Greece ruling party economist says current bailout terms not an option

World Today

Still locked in talks, Greece and its Eurozone partners are still trying to hold fast to their different view points on how to handle the bailout. John Milios, the chief economist of Greece’s radical leftist party, Syriza insists that sticking to the current terms of Greece’s bailout is simply not an option. CCTV’s Sandra Gathmann reported from Brussels.

Greece ruling party economist says current bailout terms not an option

Greece ruling party economist says current bailout terms not an option

Still locked in talks, Greece and its Eurozone partners are still trying to hold fast to their different view points on how to handle the bailout. John Milios, the chief economist of Greece's radical leftist party, Syriza insists that sticking to the current terms of Greece's bailout is simply not an option. CCTV’s Sandra Gathmann reported from Brussels.

“We need another program. We need a new program that will not focus on austerity. The program that we had until now had to much extent Greek ownership. The previous government expressed the interests of this oligarchic structure that has governed the country since the fall of the junta has put forward a program of cuts, of the welfare state of people’s living standards, and so on. We need a program of growth and stability, and that’s why we cannot agree to an extent a program that has failed, a program that has cost the Greek people a lot of stress, and is disaster,” Chief Economist of the ruling Syriza party, John Milios said. The political party swept to power after last month’s elections on the promise they would end Greece’s 240 billion euro bailout.

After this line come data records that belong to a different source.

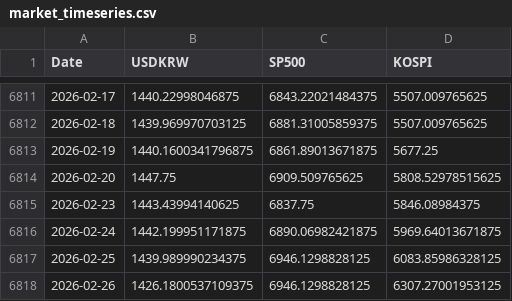
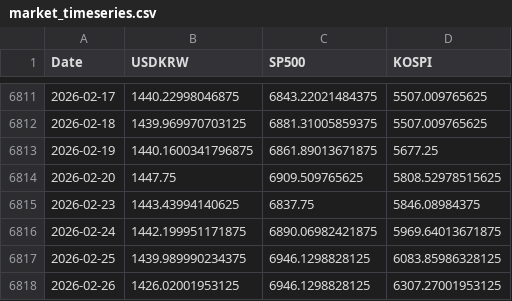
Before and after one commit to anfwonil/investment4us, a CSV file: data/market_timeseries.csv, drawn as a sheet; only a part is shown, gaps mark what is left out.

Commit message:
chore: update data and backup folders

```diff
--- a/data/market_timeseries.csv
+++ b/data/market_timeseries.csv
@@ -6817,2 +6817,2 @@
 2026-02-25,1439.989990234375,6946.1298828125,6083.85986328125
-2026-02-26,1426.1800537109375,6946.1298828125,6307.27001953125
+2026-02-26,1426.02001953125,6946.1298828125,6307.27001953125
```
Also changed, not shown: 2 other files.
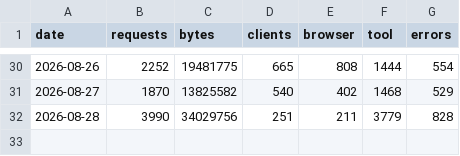
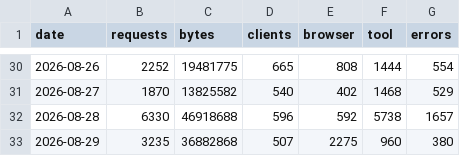
Before and after one commit to CalCOFI/analytics, a CSV file: static/data/requests/erddap.csv, drawn as a sheet; only a part is shown, gaps mark what is left out.

Commit message:
data: refresh usage from GA4

```diff
--- a/static/data/requests/erddap.csv
+++ b/static/data/requests/erddap.csv
@@ -31,2 +31,3 @@ date,requests,bytes,clients,browser,tool,errors
 2026-08-27,1870,13825582,540,402,1468,529
-2026-08-28,3990,34029756,251,211,3779,828
+2026-08-28,6330,46918688,596,592,5738,1657
+2026-08-29,3235,36882868,507,2275,960,380
```
Also changed, not shown: static/data/daily/calcofi4db.csv, static/data/daily/calcofi4r.csv, 39 other files.
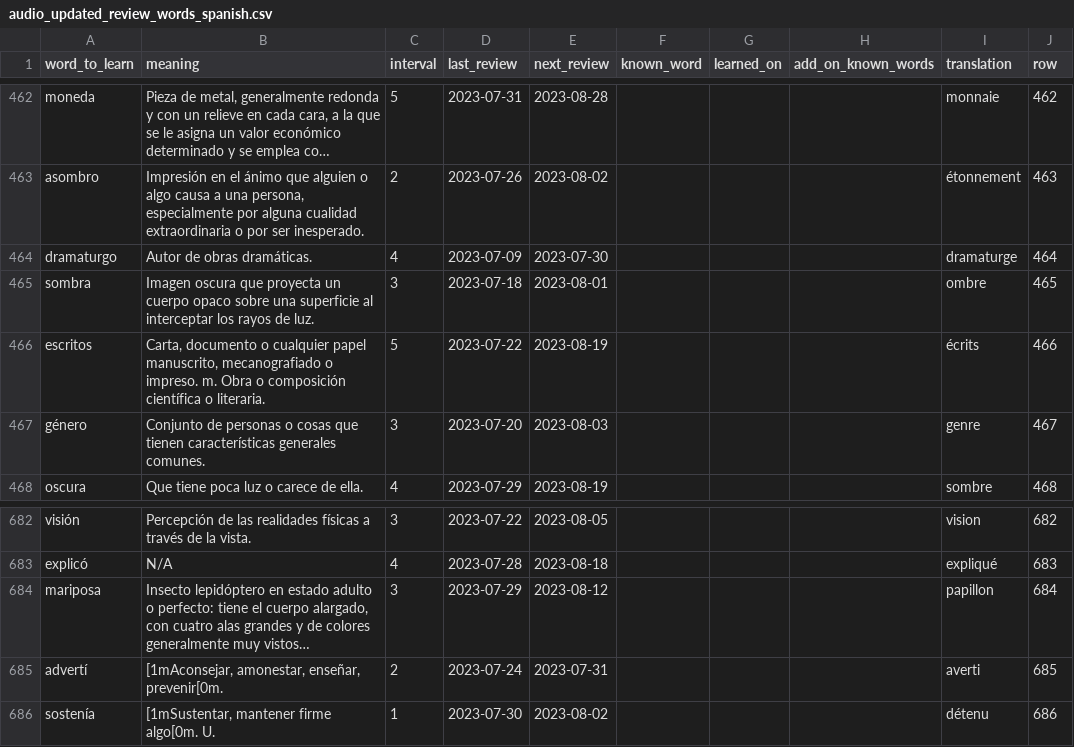
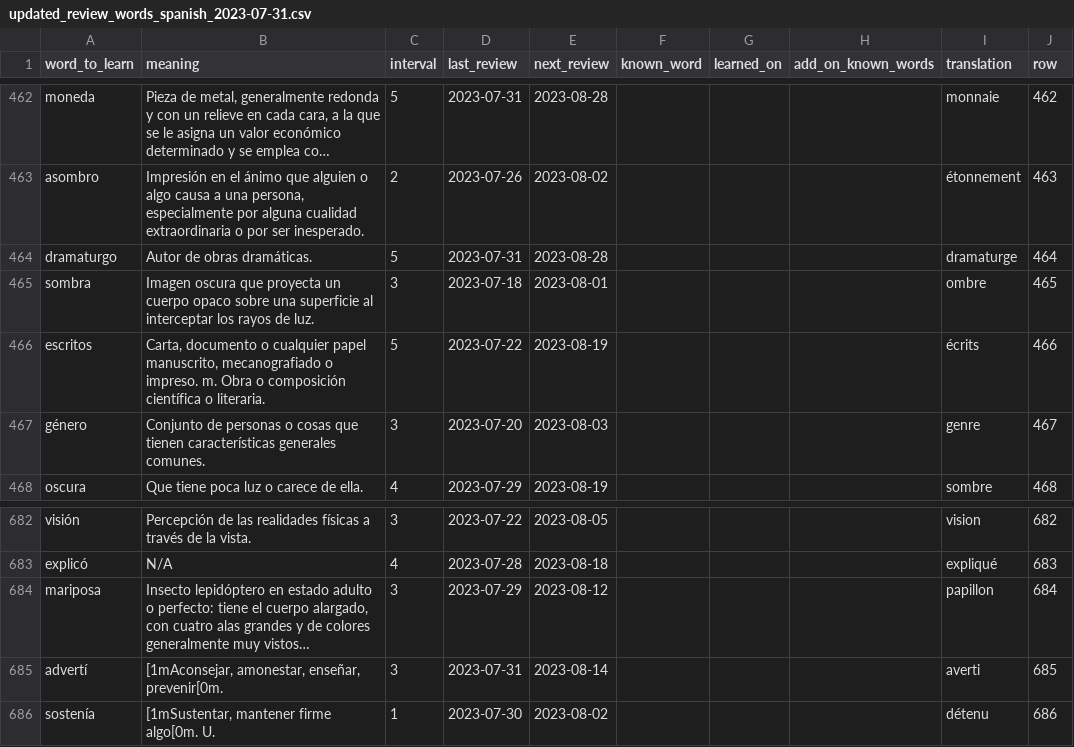
Before and after one commit to JacckedIsHere/Language, a CSV file: Spanish/words_to_review/histo/updated_review_words_spanish_2023-07-31.csv (was Spanish/words_to_review/audio_updated_review_words_spanish.csv), drawn as a sheet; only a part is shown, gaps mark what is left out; long unchanged cells end in …; the diff names each change by its address in the sheet, - before the commit and + after, or states it on an @@ line.

```diff
--- a/Spanish/words_to_review/audio_updated_review_words_spanish.csv
+++ b/Spanish/words_to_review/histo/updated_review_words_spanish_2023-07-31.csv
-C464 (interval): 4
+C464 (interval): 5
-D464 (last_review): 2023-07-09
+D464 (last_review): 2023-07-31
-E464 (next_review): 2023-07-30
+E464 (next_review): 2023-08-28
-C685 (interval): 2
+C685 (interval): 3
-D685 (last_review): 2023-07-24
+D685 (last_review): 2023-07-31
-E685 (next_review): 2023-07-31
+E685 (next_review): 2023-08-14
```
Also changed, not shown: English/words_to_review/histo/updated_review_words_english_2023-07-31.csv.
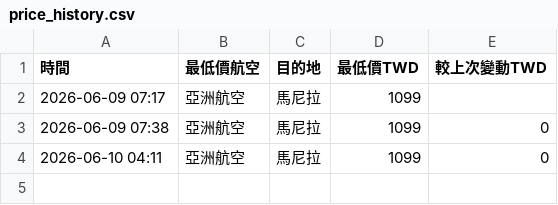
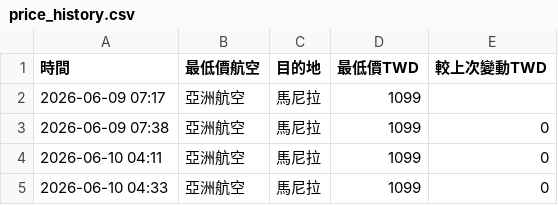
Before and after one commit to vega77777/airplay, a CSV file: price_history.csv, drawn as a sheet; the diff names each change by its address in the sheet, - before the commit and + after, or states it on an @@ line.

```diff
--- a/price_history.csv
+++ b/price_history.csv
+row 5: 2026-06-10 04:33 | 亞洲航空 | 馬尼拉 | 1099 | 0
```
Also changed, not shown: 3 other files.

“We want to implement a multi-lateral foreign policy, have very good relations with our neighboring countries, but also any other country in the world. The problem we are talking about is a European problem and shall be solved in the European framework,” Milios said. 

The clock is ticking fast for Greece with its current bailout deal expiring in less than a month, negotiations continue to be tense.